### [Task goal]
For each line of the listing that contains "border", make a copy and return it.

========================================================================

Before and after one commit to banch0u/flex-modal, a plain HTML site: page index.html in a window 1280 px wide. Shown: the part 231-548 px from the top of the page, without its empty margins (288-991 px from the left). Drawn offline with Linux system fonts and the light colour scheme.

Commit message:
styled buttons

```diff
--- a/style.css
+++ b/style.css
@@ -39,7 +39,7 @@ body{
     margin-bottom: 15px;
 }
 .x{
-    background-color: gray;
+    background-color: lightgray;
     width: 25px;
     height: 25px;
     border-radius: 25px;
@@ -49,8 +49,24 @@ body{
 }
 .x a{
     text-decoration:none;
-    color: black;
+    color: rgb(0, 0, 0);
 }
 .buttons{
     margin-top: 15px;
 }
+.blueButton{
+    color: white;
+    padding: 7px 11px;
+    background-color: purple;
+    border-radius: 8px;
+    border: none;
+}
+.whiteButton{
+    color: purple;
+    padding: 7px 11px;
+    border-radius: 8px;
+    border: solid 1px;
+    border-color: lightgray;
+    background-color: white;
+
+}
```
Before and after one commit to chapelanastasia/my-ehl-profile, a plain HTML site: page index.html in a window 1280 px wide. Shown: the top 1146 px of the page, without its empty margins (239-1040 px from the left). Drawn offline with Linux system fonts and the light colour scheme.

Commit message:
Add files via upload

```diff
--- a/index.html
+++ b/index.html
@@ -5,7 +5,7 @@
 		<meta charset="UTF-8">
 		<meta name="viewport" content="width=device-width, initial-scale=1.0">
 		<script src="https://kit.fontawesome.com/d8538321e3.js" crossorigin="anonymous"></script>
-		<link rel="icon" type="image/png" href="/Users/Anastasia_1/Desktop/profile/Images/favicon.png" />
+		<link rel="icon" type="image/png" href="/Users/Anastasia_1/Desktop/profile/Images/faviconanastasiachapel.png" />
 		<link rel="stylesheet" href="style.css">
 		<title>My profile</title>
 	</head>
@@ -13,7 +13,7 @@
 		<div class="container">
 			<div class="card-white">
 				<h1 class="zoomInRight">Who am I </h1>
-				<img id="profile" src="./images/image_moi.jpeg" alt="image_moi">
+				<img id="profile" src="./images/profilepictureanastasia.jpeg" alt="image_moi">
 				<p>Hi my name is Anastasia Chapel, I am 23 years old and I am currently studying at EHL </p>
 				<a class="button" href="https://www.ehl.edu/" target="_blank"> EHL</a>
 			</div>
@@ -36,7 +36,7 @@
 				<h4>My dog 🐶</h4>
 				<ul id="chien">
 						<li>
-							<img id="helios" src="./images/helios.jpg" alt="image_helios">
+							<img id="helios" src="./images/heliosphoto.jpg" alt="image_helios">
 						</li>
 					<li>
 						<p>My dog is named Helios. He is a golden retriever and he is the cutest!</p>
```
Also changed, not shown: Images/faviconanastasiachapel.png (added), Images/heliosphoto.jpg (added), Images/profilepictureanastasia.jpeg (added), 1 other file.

========================================================================

### [Written solution]
     border-radius: 25px;
+    border-radius: 8px;
+    border: none;
+    border-radius: 8px;
+    border: solid 1px;
+    border-color: lightgray;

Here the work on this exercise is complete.